      That’s not how it works. Even if there is surplus bandwidth available, the service providers will throttle down the bandwidth of non-paying content providers. That’s how it works!

      I think the ANH is concerned that certain parties might be willing to pay to throttle down the bandwidth available to certain other parties. Speaking hypothetically, of course, Big Pharma might be willing to pay to enforce delays accessing the ANH website. Looong delays. That would be perfectly legal in a world without net neutrality.

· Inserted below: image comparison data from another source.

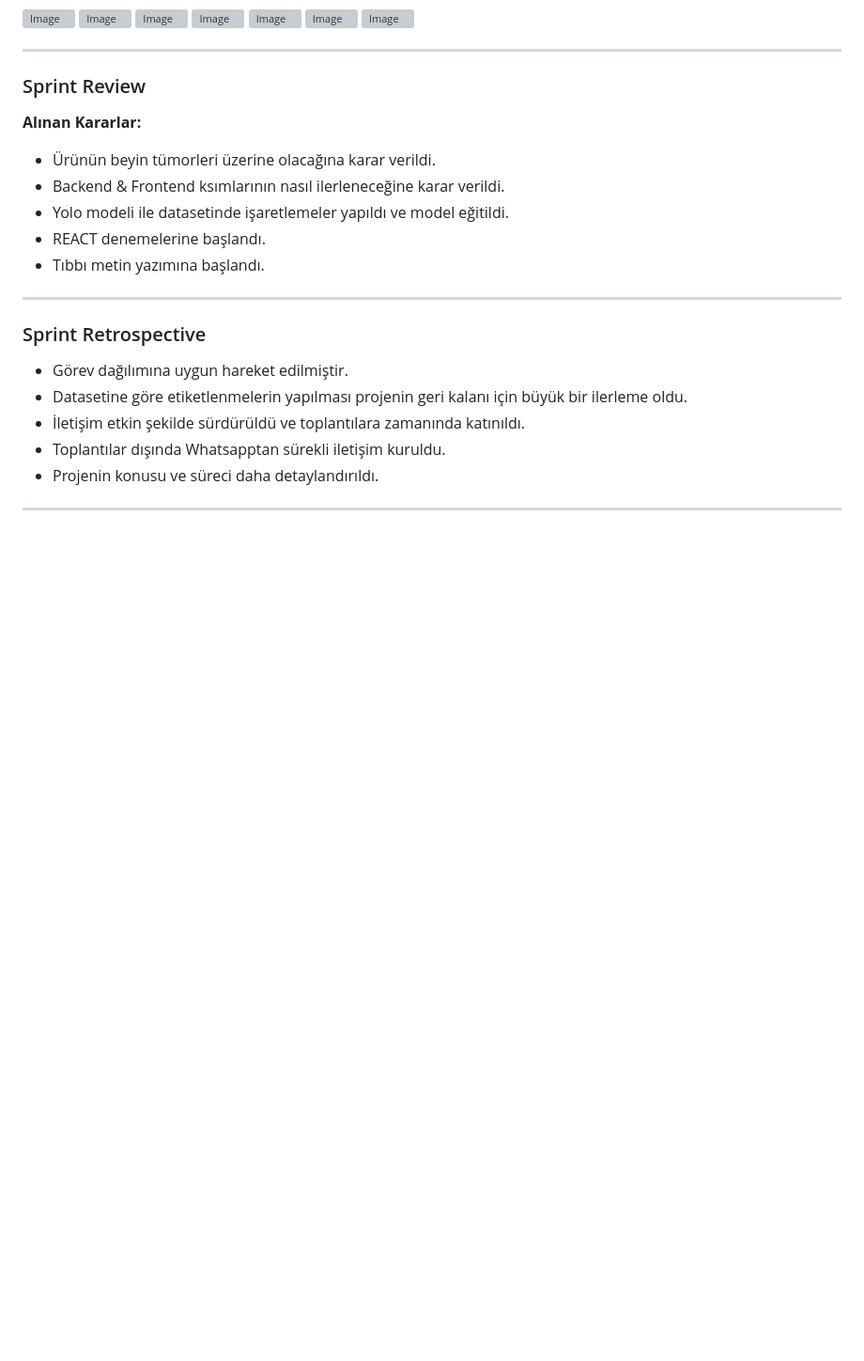
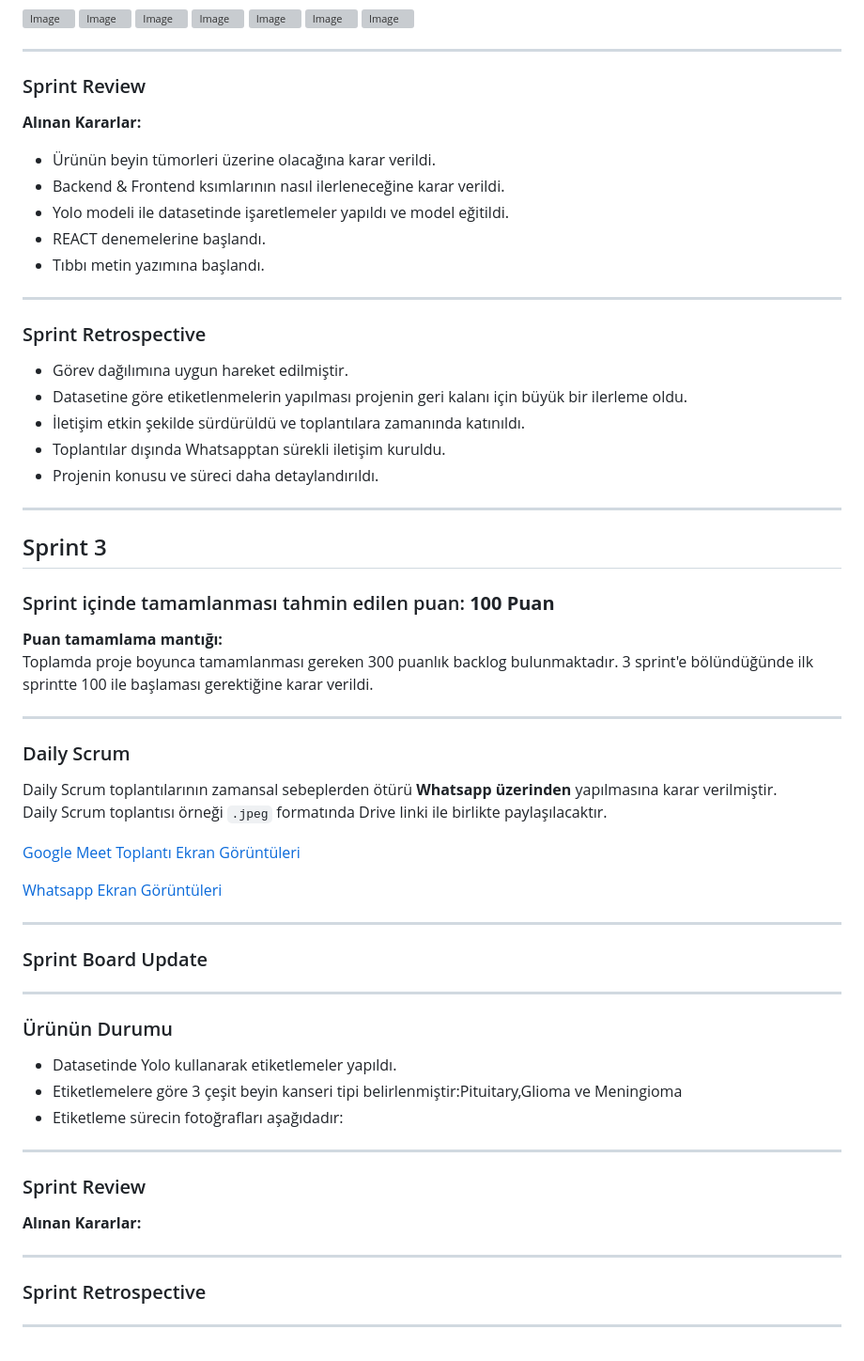
Before and after one commit to Eylulygia/Bootcamp153, a Markdown page: README.md, the part around the change. Shown at 94% size. Rendered like a GitHub page; blank space fills up the shorter version; grey boxes are pictures that could not be loaded.

```diff
--- a/README.md
+++ b/README.md
@@ -212,3 +212,47 @@ Daily Scrum toplantısı örneği `.jpeg` formatında Drive linki ile birlikte p
 - Projenin konusu  ve süreci daha detaylandırıldı.
 
 ---
+
+## Sprint 3
+
+### Sprint içinde tamamlanması tahmin edilen puan: **100 Puan**
+
+**Puan tamamlama mantığı:**
+Toplamda proje boyunca tamamlanması gereken 300 puanlık backlog bulunmaktadır. 3 sprint'e bölündüğünde ilk sprintte 100 ile başlaması gerektiğine karar verildi.
+
+---
+
+### Daily Scrum
+Daily Scrum toplantılarının zamansal sebeplerden ötürü **Whatsapp üzerinden** yapılmasına karar verilmiştir.
+Daily Scrum toplantısı örneği `.jpeg` formatında Drive linki ile birlikte paylaşılacaktır.
+
+[Google Meet Toplantı Ekran Görüntüleri](https://drive.google.com/drive/folders/1wCZDMRQ7IockN_D0YT-pZ2V6VZ-9cMXZ?usp=sharing)
+
+[Whatsapp Ekran Görüntüleri](https://drive.google.com/drive/folders/1GR3ou2x0oFUVNIUA04mgGUNG7XnEPVQP?usp=sharing)
+
+
+---
+
+### Sprint Board Update
+
+
+---
+### Ürünün Durumu
+- Datasetinde Yolo kullanarak etiketlemeler yapıldı.
+- Etiketlemelere göre 3 çeşit beyin kanseri tipi belirlenmiştir:Pituitary,Glioma ve Meningioma
+- Etiketleme sürecin fotoğrafları aşağıdadır:
+
+
+---
+### Sprint Review
+
+**Alınan Kararlar:**
+
+
+---
+
+### Sprint Retrospective
+
+
+
+---
```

      Would the service providers do it? If it’s legal and there’s a big pot of money available, of course not. They’re ethical people who have their customer’s interest first. They would never do anything like that (cough).

  • midori

    Thank you ANH for keeping us informed and providing us the opportunity to voice our opinion.

  • Aris

    FYI,

    When trying to tweet reference to this article Twitter flags the URL as:
    The site you were trying to visit may be unsafe!
    This link has been flagged as potentially harmful.
    Harmful sites can include:
    – Web forgeries or phishing sites
    – Sites that download malicious software onto your computer
    – Spam sites that request personal information

  • vince

    Agreed

  • Russell c

    The never ending attack. Wake up america, your rights continue to be chipped away!
    When will it be enough for you to make a stand? YOUR CHOICES, ARE YOUR VOICES. Do the right thing.

    • Vatché

      A lot of Americans know about the dangers and about the corrupt government but they don’t have a leader to take that united voice up and make it thunder and make the government crumble…

  • Theodore VonBartheld

    Net.Neutrality **Should Stand as it is as a Freedom for the People**
    This is one item that should remain ***Free for Everyone***

  • Donna Held

    just tried to Take Action on Net Neutrality, and it does not appear to be working properly.n Please check!

    • Shane

      I just tried it and it worked!

  • Rick Wilson

    Another way big corporations are controlling everything from politicians to regulations and soon they will tell us when to eat sleep and reproduce

  • DH> just tried to Take Action on Net Neutrality, and it does not appear to be working properly.n Please check!

    I think they fixed it – worked for me. 🙂

  • sandra rust
  • Frank Rodriguez

    All in all after everything is said and done; “The only rights we have are the ones we’re willing to fight for!”

  • Mark Thorson

    If you’re in Congressman Bob Latta’s district in Ohio, you need to vote for his opponent. He’s in the pocket of the industry opposing net neutrality.

    http://arstechnica.com/tech-policy/2014/05/congressman-bankrolled-by-isps-tries-to-halt-internet-regulation/

  • this issue the way you are delineating it would seem unfair but that word is not real. the world isn’t fair. if you get what you wish for you will have more government control by this. if you like your internet you can keep it but not when the government steps in to fake create Fairness for everybody. Life isn’t fair, it’s hard work and people who think they can get a free ride are delusional. somebody pays and you guarantee you will always be poor if you always steal from others. You will never be rich, you hate the rich. You hate capitalism but do you even know what it is? It doesn’t personally hate anyone. I wish this site would just focus on natural health care issues. you are ill-qualified to deal with economics. I don’t think they even teach supply and demand economics anymore in the schools. Just hate the rich and envy thy neighbor.